Creating Healthy Tech and Media Habits with Your Teen

Creating Healthy Tech and Media Habits with Your Teen

Are you worried your teen is too dependent on their smart phone and technology is taking up too much of their time? Whether it’s perusing social media, texting with friends, playing games, doing homework, or attending class, our teens’ time with screens is ever-increasing in a COVID-19 world. You may be left wondering how all this time with media could be negatively affecting teen mental health – or you might suspect there is already an impact. Fortunately, there are steps parents and caring adults can take to help teens navigate technology in a savvy and healthy manner. And though it’s easier to introduce limits from the start, you can still work out a plan with your teen when their device is already part of their life.

In this webinar, Meredith Gansner, MD, shares how technology and media affect teen mental health, parents and caring adults can support healthy teen use of technology, and media plans guide family technology expectations and practices.


Meredith Gansner Headshot

Meredith Gansner, MD

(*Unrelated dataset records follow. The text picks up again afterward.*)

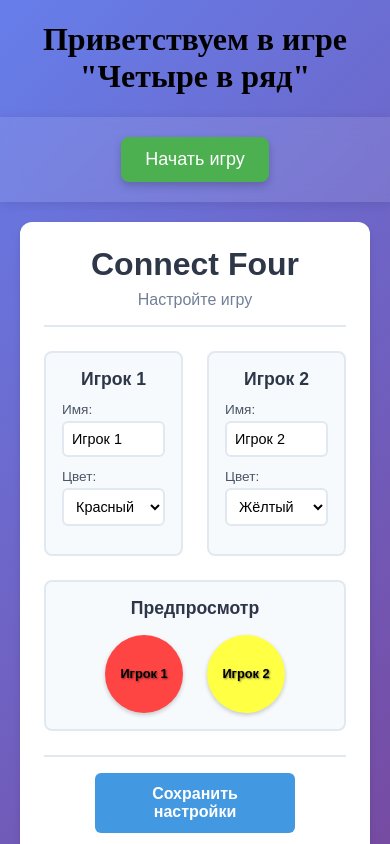
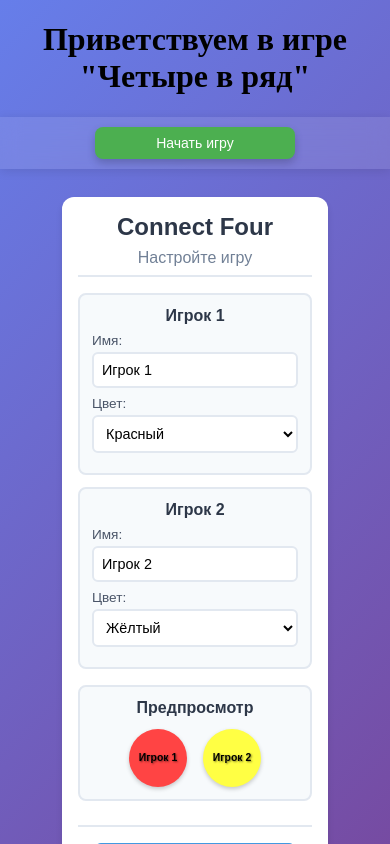
Before and after one commit to OlegStrelnikov087/connect-four, a React (Vite) app: page / in a window 390 px wide. Built offline with nearby package versions, Linux system fonts and the light colour scheme.

Commit message:
style: добавить адаптив для всех компонентов

```diff
--- a/src/components/App/App.css
+++ b/src/components/App/App.css
@@ -31,3 +31,19 @@
    transform: translateY(-2px);
    box-shadow: 0 6px 12px rgba(0, 0, 0, 0.3);
  }
+
+ @media (max-width: 768px) {
+  .btn {
+    padding: 10px 20px;
+    font-size: 16px;
+  }
+}
+
+@media (max-width: 480px) {
+  .btn {
+    padding: 8px 16px;
+    font-size: 14px;
+    width: 100%;
+    max-width: 200px;
+  }
+}
--- a/src/components/Board/Board.css
+++ b/src/components/Board/Board.css
@@ -1,19 +1,24 @@
 .board {
   display: flex;
-  gap: 10px;
-  padding: 20px;
   background: #1e3c72;
   border-radius: 10px;
   border: 2px solid black;
   box-shadow: 0 10px 30px rgba(0, 0, 0, 0.3);
+
+  gap: clamp(4px, 2vw, 10px);
+  padding: clamp(10px, 3vw, 20px);
+  max-width: 100%;
+  overflow-x: auto;
+  justify-content: center;
 }
 
 .col {
   display: flex;
   flex-direction: column;
-  gap: 5px;
   cursor: pointer;
   transition: transform 0.2s ease;
+
+  gap: clamp(2px, 1vw, 5px);
 }
 
 .col:hover {
@@ -21,3 +26,37 @@
   background-color: #1b6b2b;
   border-radius: 10px;
 }
+
+@media (max-width: 1200px) {
+  .board {
+    gap: 8px;
+    padding: 15px;
+  }
+}
+
+@media (max-width: 768px) {
+  .board {
+    gap: 6px;
+    padding: 10px;
+    border-radius: 8px;
+  }
+}
+
+@media (max-width: 480px) {
+  .board {
+    gap: 4px;
+    padding: 8px;
+    border-radius: 6px;
+  }
+
+  .col:hover {
+    transform: translateY(-2px);
+  }
+}
+
+@media (max-width: 360px) {
+  .board {
+    gap: 3px;
+    padding: 5px;
+  }
+}
--- a/src/components/Cell/Cell.css
+++ b/src/components/Cell/Cell.css
@@ -1,6 +1,4 @@
 .cell {
-  width: 60px;
-  height: 60px;
   border-radius: 50%;
   background: white;
   display: flex;
@@ -9,14 +7,19 @@
   box-shadow: inset 0 -4px 8px rgba(0, 0, 0, 0.2);
   transition: all 0.3s ease;
   overflow: hidden;
+  min-width: 30px;
+  min-height: 30px;
+  width: clamp(30px, 8vw, 60px);
+  height: clamp(30px, 8vw, 60px);
 }
 
 .cell-chip {
-  width: 50px;
-  height: 50px;
   border-radius: 50%;
   transition: all 0.4s ease;
   animation: dropIn 0.5s ease-out;
+
+  width: 80%;
+  height: 80%;
 }
 
 .cell.occupied .cell-chip {
@@ -62,3 +65,24 @@
 .winning-cell {
   background-color: rgb(6, 250, 217);
 }
+
+@media (max-width: 768px) {
+  .cell {
+    width: clamp(25px, 7vw, 50px);
+    height: clamp(25px, 7vw, 50px);
+  }
+}
+
+@media (max-width: 480px) {
+  .cell {
+    width: clamp(20px, 6vw, 40px);
+    height: clamp(20px, 6vw, 40px);
+  }
+}
+
+@media (max-width: 360px) {
+  .cell {
+    width: clamp(18px, 5vw, 35px);
+    height: clamp(18px, 5vw, 35px);
+  }
+}
--- a/src/components/GameMenu/GameMenu.css
+++ b/src/components/GameMenu/GameMenu.css
@@ -1,9 +1,26 @@
 .gameStatusMenu {
     display: flex;
     justify-content: center;
-    gap: 20px;
-    padding: 20px;
     background: rgba(255, 255, 255, 0.1);
     backdrop-filter: blur(10px);
     box-shadow: 0 2px 10px rgba(0, 0, 0, 0.1);
+    gap: clamp(10px, 3vw, 20px);
+    padding: clamp(10px, 3vw, 20px);
+    flex-wrap: wrap;
 }
+
+@media (max-width: 768px) {
+    .gameStatusMenu {
+        gap: 8px;
+        padding: 15px;
+    }
+}
+
+@media (max-width: 480px) {
+    .gameStatusMenu {
+        gap: 6px;
+        padding: 10px;
+        flex-direction: column;
+        align-items: center;
+    }
+}
--- a/src/components/GameStatusInfo/GameStatusInfo.css
+++ b/src/components/GameStatusInfo/GameStatusInfo.css
@@ -1,7 +1,23 @@
 .playerMoveMessage {
     color: white;
-    font-size: 24px;
-    margin-bottom: 30px;
     text-align: center;
     text-shadow: 2px 2px 4px rgba(0, 0, 0, 0.5);
+    font-size: clamp(16px, 4vw, 24px);
+    margin-bottom: clamp(15px, 4vw, 30px);
+    line-height: 1.3;
+    padding: 0 10px;
 }
+
+@media (max-width: 480px) {
+    .playerMoveMessage {
+        margin-bottom: 20px;
+        font-size: 18px;
+    }
+}
+
+@media (max-width: 360px) {
+    .playerMoveMessage {
+        font-size: 16px;
+        margin-bottom: 15px;
+    }
+}
--- a/src/components/SetupGame/SetupGame.css
+++ b/src/components/SetupGame/SetupGame.css
@@ -197,3 +197,69 @@
 .start-button:active {
     transform: translateY(0);
 }
+
+@media (max-width: 480px) {
+    .setup-game {
+        padding: 1rem;
+        margin: 0.5rem;
+        max-height: 90vh;
+        overflow-y: auto;
+    }
+
+    .setup-game__header {
+        margin-bottom: 1rem;
+        padding-bottom: 0.5rem;
+    }
+
+    .setup-game__title {
+        font-size: 1.5rem;
+    }
+
+    .player-settings {
+        grid-template-columns: 1fr;
+        gap: 0.75rem;
+        margin-bottom: 1rem;
+    }
+
+    .player-setting {
+        padding: 0.75rem;
+    }
+
+    .player-setting h3 {
+        font-size: 1rem;
+        margin-bottom: 0.5rem;
+    }
+
+    .input-group {
+        margin-bottom: 0.5rem;
+    }
+
+    .preview {
+        padding: 0.75rem;
+        margin-bottom: 0.5rem;
+    }
+
+    .preview h3 {
+        margin-bottom: 0.75rem;
+        font-size: 1rem;
+    }
+
+    .preview-tokens {
+        gap: 1rem;
+    }
+
+    .preview-token {
+        width: 50px;
+        height: 50px;
+        font-size: 0.65rem;
+    }
+
+    .setup-game__actions {
+        position: sticky;
+        bottom: 0;
+        background: white;
+        padding-top: 1rem;
+        padding-bottom: 0.5rem;
+        margin-top: 0.5rem;
+    }
+}
```
Also changed, not shown: src/components/StartScreen/StartScreen.css (+16 -0 lines).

Meredith Gansner, MD, is an instructor of psychiatry at Harvard Medical School and attending child psychiatrist at Cambridge Health Alliance. Her research includes problematic digital media use of adolescents with significant psychiatric illness, and the use of digital phenotyping in assessing and managing Problematic Internet Use. For her research, she has been awarded Henry G. Altman Award for Excellence in Medical Education, a Dupont Warren Fellowship Grant, and the Eleanor and Miles Shore Faculty Development Award through Harvard Medical School. She is also an active member of the American Academy of Child and Adolescent Psychiatry media committee and has written articles about problematic digital media use for The Psychiatric Times, Cognoscenti, The Boston Globe and Slate magazine.

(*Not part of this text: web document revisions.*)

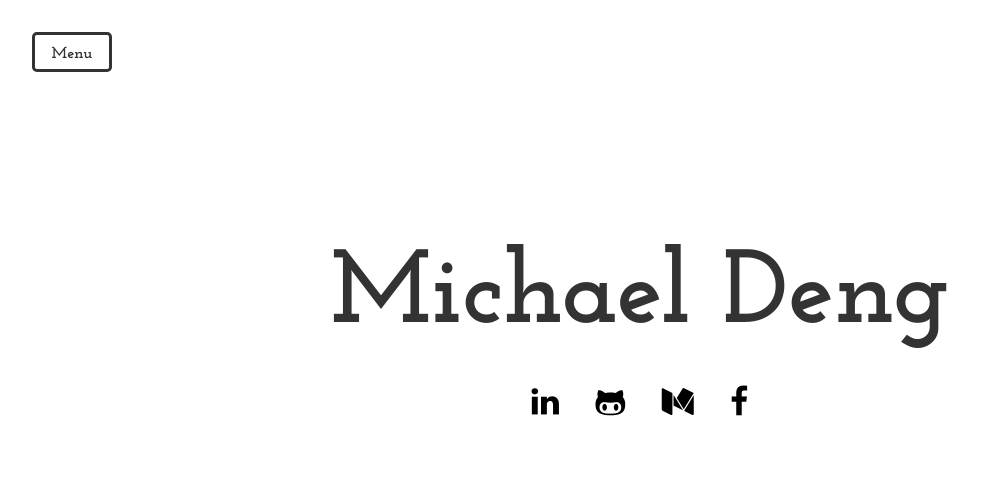
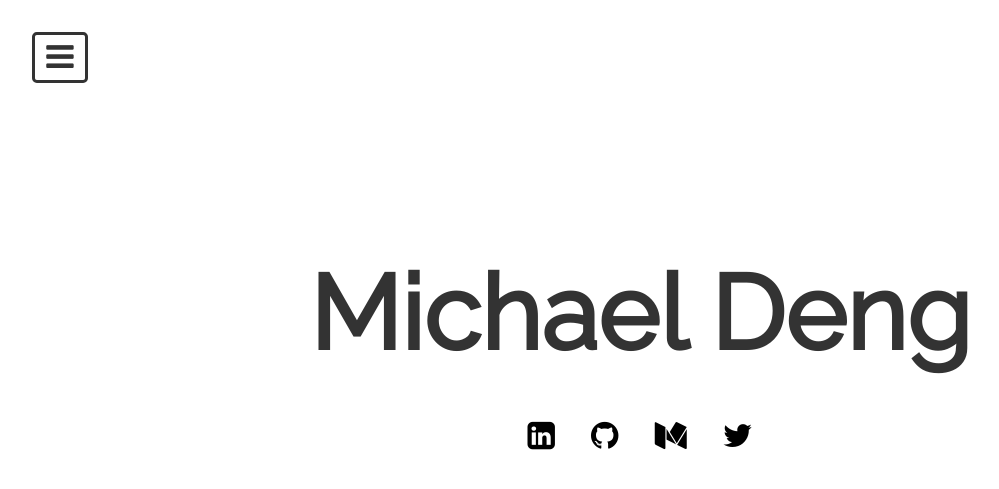
Before and after one commit to michael-deng/michael-deng.github.io, a Jekyll site: the page index.html, which Jekyll copies as it is, in a window 1280 px wide. Shown: the top 489 px of the page, without its empty margins (0-999 px from the left). Built offline with Jekyll 4.4.1, drawn with Linux system fonts in a browser that asks for light colours; nearby versions of some CDN libraries; Markdown is read by kramdown in place of the engine named in the settings.

Commit message:
Make extensive updates

```diff
--- a/css/custom-styles.css
+++ b/css/custom-styles.css
@@ -1,43 +1,38 @@
 /* Large desktops and laptops */
 @media (min-width: 1150px) {
-  body{font-size:16px;}
+  body {font-size: 16px;}
 }
 
 /* Portrait tablets and medium desktops */
 @media (min-width: 992px) and (max-width: 1199px) {
-  body{font-size:15px;}
+  body {font-size: 15px;}
 }
 
 /* Portrait tablets and small desktops */
 @media (min-width: 768px) and (max-width: 991px) {
-  body{font-size:14px;}
+  body {font-size: 14px;}
 }
 
 /* Landscape phones and portrait tablets */
 @media (max-width: 767px) {
-  body{font-size:12px;}
+  body {font-size: 12px;}
 }
 
 /* Landscape phones and smaller */
 @media (max-width: 480px) {
-  body{font-size:10px;}
+  body {font-size: 10px;}
 }
 
 /* Carousel background */
 
 html, body {
-	height:100%;
-	margin:0;
-	padding:0;
-}
-.carousel, .item, .active {
-
-}
-.carousel-inner {
-
+	height: 100%;
+	margin: 0;
+	padding: 0;
+	font-family: 'Raleway', sans-serif;
 }
 .carousel {
-	margin-bottom: 0px;
+	margin-bottom: 5em;
 }
 .carousel-caption {
 	z-index: 10;
@@ -67,24 +62,24 @@
 	transition: opacity 0.5s;
 }
 .carousel .active.left {
-	left:0;
-	opacity:0;
-	z-index:2;
+	left: 0;
+	opacity: 0;
+	z-index: 2;
 }
 .carousel .active.right {
-	left:0;
-	opacity:0;
-	z-index:2;
+	left: 0;
+	opacity: 0;
+	z-index: 2;
 }
 .carousel .next {
-	left:0;
-	opacity:1;
-	z-index:1;
+	left: 0;
+	opacity: 1;
+	z-index: 1;
 }
 .carousel .prev {
-	left:0;
-	opacity:1;
-	z-index:1;
+	left: 0;
+	opacity: 1;
+	z-index: 1;
 }
 
 /* Content positioning */
@@ -95,7 +90,6 @@
   margin: 0 auto 0 auto;
   text-align: center;
   font-size: 650%;
-  font-family: 'Josefin Slab', serif;
   font-weight: 700;
 }
 
@@ -124,19 +118,19 @@
   position: static;
   margin: 0.9em auto 0 auto;
   text-align: center;
-  font-size: 600%;
-  font-family: 'Josefin Slab', serif;
+  font-size: 500%;
   font-weight: 700;
   font-variant: small-caps;
 }
 
 .caption-position {
 	position: static;
-	margin: 0.7em 15% 0% 15%;
+	margin: 1em 15% 0% 15%;
   text-align: left;
   line-height: 180%;
   font-size: 150%;
-  font-family: 'Josefin Slab', serif; font-weight: 400;
+  font-weight: 400;
+  overflow: auto;
 }
 
 @media (max-width: 767px) {
@@ -188,16 +182,15 @@
 	transition-duration: 0.3s;
   position: absolute;
   margin: 0;
-  padding: 0.5em 0 0 0;
+  padding: 0.4em 0 0 0;
   border: 0.2em solid;
   border-radius: 0.3em;
-  height: 2.5em;
-  width: 5em;
+  height: 3.2em;
+  width: 3.5em;
   font-size: 1em;
 	top: 2em;
 	left: 2em;
 	text-align: center;
-	font-family: 'Josefin Slab', serif;
 	font-weight: 700;
 }
 
@@ -256,7 +249,7 @@
 	margin: 0 0.5em 2em 0.5em;
 }
 
-#facebook {
+#twitter {
 	margin: 0 0em 2em 0.5em;
 }
 
@@ -333,7 +326,6 @@
 	/*border-bottom: 0.1em solid gray;*/
 	margin: 0em auto 0em auto;
 	padding: 1em 2.5em 1em 2.5em;
-	font-family: 'Josefin Slab', serif;
 }
 
 
@@ -411,8 +403,34 @@
 }
 
 body.sml-open nav.cbp-spmenu-left {
-    left: 0
+  left: 0
 }
+
+/* Image */
+
+.image-caption {
+	text-align: center;
+	color: #707070;
+	font-size: 0.8em;
+}
+
+/* Experience */
+
+.company-logo {
+	float: left;
+}
+
+.company-logo img {
+	height: 4em;
+}
+
+.company-details {
+	float: left;
+	margin-left: 0.5em;
+	width: calc(100% - 4.5em);
+}
+
+
 
 /* Project pictures */
 
--- a/index.html
+++ b/index.html
@@ -8,10 +8,9 @@
     <link rel="stylesheet" href="css/custom-styles.css" media="screen">
     <link rel="shortcut icon" href="images/favicon.ico">
     <link rel="stylesheet" href="http://maxcdn.bootstrapcdn.com/font-awesome/4.4.0/css/font-awesome.min.css">
-    <link href='http://fonts.googleapis.com/css?family=Open+Sans' rel='stylesheet' type='text/css'>
-    <link href='http://fonts.googleapis.com/css?family=Josefin+Slab:400,700' rel='stylesheet' type='text/css'>
+    <link href="https://fonts.googleapis.com/css?family=Raleway" rel="stylesheet">
     <meta charset="UTF-8">
-    <meta name="description" content="View Michael Deng's personal website">
+    <meta name="description" content="Michael Deng is a Software Engineer, Occasional Writer, Volleyball Player, and Avid Snowboarder. This website serves as his blog and portfolio. Come in and check it out!">
     <meta name="author" content="Michael Deng">
     <script>
       (function(i,s,o,g,r,a,m){i['GoogleAnalyticsObject']=r;i[r]=i[r]||function(){
@@ -33,13 +32,13 @@
               <div class="carousel-inner">
                   <div class="item dark-background active">
                     <div class="container">
-                      <h1 class="home-heading-position"><strong>Michael Deng</strong></h1>
+                      <div class="home-heading-position">Michael Deng</div>
 
                       <div class="icons">
-                        <a href="https://www.linkedin.com/in/michael-deng" class="fa fa-linkedin fa-2x social-media" id="linkedin"></a>
-                        <a href="https://github.com/michael-deng" class="fa fa-github-alt fa-2x social-media" id="github"></a>
+                        <a href="https://www.linkedin.com/in/michael-deng" class="fa fa-linkedin-square fa-2x social-media" id="linkedin"></a>
+                        <a href="https://github.com/michael-deng" class="fa fa-github fa-2x social-media" id="github"></a>
                         <a href="https://medium.com/@michael_deng" class="fa fa-medium fa-2x social-media" id="medium"></a>
-                        <a href="https://www.facebook.com/themichaeldeng" class="fa fa-facebook fa-2x social-media" id="facebook"></a>
+                        <a href="https://twitter.com/themichaeldeng" class="fa fa-twitter fa-2x social-media" id="twitter"></a>
                       </div>
 
                 <!-- Push menu button -->
@@ -47,7 +46,9 @@
                           <section>
                               <!-- Class "cbp-spmenu-open" gets applied to menu and "cbp-spmenu-push-toleft" or "cbp-spmenu-push-toright" to the body -->
                               <div class="toggle-slide-left1 toggle-menu menu-left push-body">
-                                <div class="btn">Menu</div>
+                                <div class="btn" aria-hidden="true">
+                                  <i class="fa fa-bars fa-2x" aria-hidden="true"></i>
+                                </div>
                               </div>
                           </section>
                       </div>
@@ -57,22 +58,19 @@
 
                   <div class="item light-background">
                     <div class="container">
-                      <h1 class="heading-position"><strong>About Me</strong></h1>
+                      <div class="heading-position">About Me</div>
 
-                      <!-- <div class="thumbnails">
-                        <img src="images/doggie.jpg" height="80" width="80">
-                        <img src="images/banff.jpg" height="80" width="80">
-                        <img src="images/family.jpg" height="80" width="80">
-                        <img src="images/canoeing.jpg" height="80" width="80">
-                        <img src="images/horseriding.jpg" height="80" width="80">
-                        <img src="images/volleyball.jpg" height="80" width="80">
-                        <img src="images/burgers.jpg" height="80" width="80">
-                        <img src="images/snowboarding.jpg" height="80" width="80">
-                      </div> -->
+                      <div class="caption-position">
+                        <img src="images/galapagos.png" class="project-thumbnail">
+                        <div class="image-caption">These seals know how to chill.</div>
+                      </div>
 
-                      <h3 class="caption-position">
-                        Hey there! My name is Michael, and I was raised in Alberta, Canada. After high school, I headed for the sunny West Coast to attend UC Berkeley. I'm currently completing my bachelor's degree in Electrical Engineering and Computer Science. Outside of school, I love playing indoor and beach volleyball, having most recently represented Cal on its varsity team. The rest of my spare time, I enjoy reading about tech, outdoor activities like hiking and canoeing, all types of music, card games and burgers.
-                      </h3>
+                      <div class="caption-position">
+                        Hey there! My name is Michael, and I was raised in Alberta, Canada. After high school, I headed for the sunny West Coast to attend UC Berkeley. I'm currently completing a B.S. in Electrical Engineering and Computer Science.
+                      </div>
+                      <div class="caption-position">
+                        Outside of school, I love playing indoor and beach volleyball, having most recently represented Cal on its varsity team. The rest of my spare time, I enjoy snowboarding, reading about tech, hiking and canoeing, card games, and burgers.
+                      </div>
 
 
                 <!-- Push menu button -->
@@ -80,7 +78,9 @@
                           <section>
                               <!-- Class "cbp-spmenu-open" gets applied to menu and "cbp-spmenu-push-toleft" or "cbp-spmenu-push-toright" to the body -->
                               <div class="toggle-slide-left2 toggle-menu menu-left push-body">
-                                <div class="btn">Menu</div>
+                                <div class="btn" aria-hidden="true">
+                                  <i class="fa fa-bars fa-2x" aria-hidden="true"></i>
+                                </div>
                               </div>
                           </section>
                       </div>
@@ -90,23 +90,41 @@
 
                   <div class="item light-background">
                     <div class="container">
-                      <h1 class="heading-position"><strong>Experience</strong></h1>
-                      <h3 class="caption-position">
-                        In <b>Summer 2016</b>, I worked at <b>Uber</b> as a <b>Software Engineering Intern</b> for the fraud engineering team.
-                      </h3>
-                      <h3 class="caption-position">
-                        In <b>Summer 2015</b>, I worked at <b>Workday</b> as a <b>Software Developer Intern</b> for the financial technologies team.
-                      </h3>
-                      <h3 class="caption-position">
-                        In <b>Fall 2014</b>, I stayed at <b>UC Berkeley</b> to work as an <b>Undergraduate Researcher</b>. I was a member of the data analytics research team.
-                      </h3>
+                      <div class="heading-position">Experience</div>
+                      <div class="caption-position">
+                        <div class="company-logo">
+                          <img src="images/uber.png">
+                        </div>
+                        <div class="company-details">
+                          In <b>Summer 2016</b>, I worked at <b>Uber</b> as a <b>Software Engineering Intern</b> for the fraud engineering team.
+                        </div>
+                      </div>
+                      <div class="caption-position">
+                        <div class="company-logo">
+                          <img src="images/workday.png">
+                        </div>
+                        <div class="company-details">
+                          In <b>Summer 2015</b>, I worked at <b>Workday</b> as a <b>Software Developer Intern</b> for the financial technologies team.
+                        </div>
+                      </div>
+                      <br />
+                      <div class="caption-position">
+                        <div class="company-logo">
+                          <img src="images/ucberkeley.png">
+                        </div>
+                        <div class="company-details">
+                          In <b>Fall 2014</b>, I stayed at <b>UC Berkeley</b> to work as an <b>Undergraduate Researcher</b> in a data analytics research team.
+                        </div>
+                      </div>
 
                 <!-- Push menu button -->
                       <div class="main">
                           <section>
                               <!-- Class "cbp-spmenu-open" gets applied to menu and "cbp-spmenu-push-toleft" or "cbp-spmenu-push-toright" to the body -->
                               <div class="toggle-slide-left3 toggle-menu menu-left push-body">
-                                <div class="btn">Menu</div>
+                                <div class="btn" aria-hidden="true">
+                                  <i class="fa fa-bars fa-2x" aria-hidden="true"></i>
+                                </div>
                               </div>
                           </section>
                       </div>
@@ -116,8 +134,8 @@
 
                   <div class="item light-background">
                     <div class="container wide">
-                      <h1 class="heading-position" style="margin-bottom: 0;"><strong>Projects</strong></h1>
-                      <h3 class="caption-position projects-info">
+                      <div class="heading-position" style="margin-bottom: 0;">Projects</div>
+                      <div class="caption-position projects-info">
 
                         <div class="row">
                           <div class="col-sm-6">
@@ -125,28 +143,10 @@
                               <img src="images/polymyr.png" class="project-thumbnail">
                             </a>
                             <div class="project-caption">
-                              <span><a href="http://www.calakpsi.com/" class="hyperlink">Polymyr</a></span><br />
+                              <span>
+                                <a href="http://www.calakpsi.com/" class="hyperlink">Polymyr</a>
+                              </span><br />
                               Hardware marketplace that rewards users for providing product feedback
-                            </div>
-                          </div>
-                          <div class="col-sm-6">
-                            <a href="http://www.unicornbase.com/">
-                              <img src="images/unicornbase.png" class="project-thumbnail">
-                            </a>
-                            <div class="project-caption">
-                              <span><a href="http://www.unicornbase.com/" class="hyperlink">Unicornbase</a></span><br />
-                              Idea-sharing and feedback platform to foster collaboration between creators
-                            </div>
-                          </div>
-                        </div>
-                        <div class="row">
-                          <div class="col-sm-6">
-                            <a href="http://www.calakpsi.com/">
-                              <img src="images/calakpsi.png" class="project-thumbnail">
-                            </a>
-                            <div class="project-caption">
-                              <span><a href="http://www.calakpsi.com/" class="hyperlink">Alpha Kappa Psi</a></span><br />
-                              Online platform for my professional business fraternity at Berkeley
                             </div>
                           </div>
                           <div class="col-sm-6">
@@ -159,14 +159,36 @@
                             </div>
                           </div>
                         </div>
-                      </h3>
+                        <div class="row">
+                          <div class="col-sm-6">
+                            <a href="http://www.unicornbase.com/">
+                              <img src="images/unicornbase.png" class="project-thumbnail">
+                            </a>
+                            <div class="project-caption">
+                              <span><a href="http://www.unicornbase.com/" class="hyperlink">Unicornbase</a></span><br />
+                              Idea-sharing and feedback platform to foster collaboration between creators
+                            </div>
+                          </div>
+                          <div class="col-sm-6">
+                            <a href="http://www.calakpsi.com/">
+                              <img src="images/calakpsi.png" class="project-thumbnail">
+                            </a>
+                            <div class="project-caption">
+                              <span><a href="http://www.calakpsi.com/" class="hyperlink">Alpha Kappa Psi</a></span><br />
+                              Online platform for my professional business fraternity at Berkeley
+                            </div>
+                          </div>
+                        </div>
+                      </div>
 
                 <!-- Push menu button -->
                       <div class="main">
                           <section>
                               <!-- Class "cbp-spmenu-open" gets applied to menu and "cbp-spmenu-push-toleft" or "cbp-spmenu-push-toright" to the body -->
                               <div class="toggle-slide-left4 toggle-menu menu-left push-body">
-                                <div class="btn">Menu</div>
+                                <div class="btn" aria-hidden="true">
+                                  <i class="fa fa-bars fa-2x" aria-hidden="true"></i>
+                                </div>
                               </div>
                           </section>
                       </div>
@@ -176,15 +198,17 @@
 
                   <div class="item light-background">
                     <div class="container">
-                      <h1 class="heading-position"><strong>Other</strong></h1>
-                      <h3 class="caption-position">I love playing indoor and beach volleyball, having played for many years on club teams, school teams, and most recently UC Berkeley's varsity team. I also like to spend a lot of time outside, either hiking, canoeing, camping, or simply exploring new places. During the rest of my spare time, I enjoy old-school photography and music, card games like Poker, Bridge and Durak, following Game of Thrones and Rick and Morty, seeing new films, and playing the violin.</h3>
+                      <div class="heading-position">Other</div>
+                      <div class="caption-position">I love playing indoor and beach volleyball, having played for many years on club teams, school teams, and most recently UC Berkeley's varsity team. I also like to spend a lot of time outside, either hiking, canoeing, camping, or simply exploring new places. During the rest of my spare time, I enjoy old-school photography and music, card games like Poker, Bridge and Durak, following Game of Thrones and Rick and Morty, seeing new films, and playing the violin.</div>
 
                 <!-- Push menu button -->
                       <div class="main">
                           <section>
                               <!-- Class "cbp-spmenu-open" gets applied to menu and "cbp-spmenu-push-toleft" or "cbp-spmenu-push-toright" to the body -->
                               <div class="toggle-slide-left5 toggle-menu menu-left push-body">
-                                <div class="btn">Menu</div>
+                                <div class="btn" aria-hidden="true">
+                                  <i class="fa fa-bars fa-2x" aria-hidden="true"></i>
+                                </div>
                               </div>
                           </section>
                       </div>
```
Also changed, not shown: images/galapagos.png (added), images/uber.png (added), images/ucberkeley.png (added), images/workday.png (added).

Susan-Weinstein headshot

Susan Weinstein, JD

Susan Weinstein, J.D., serves as Co-Executive Director of Families for Depression Awareness and Editor in Chief of Care for Your Mind, a mental health advocacy blog. She has been with the FFDA since 2012.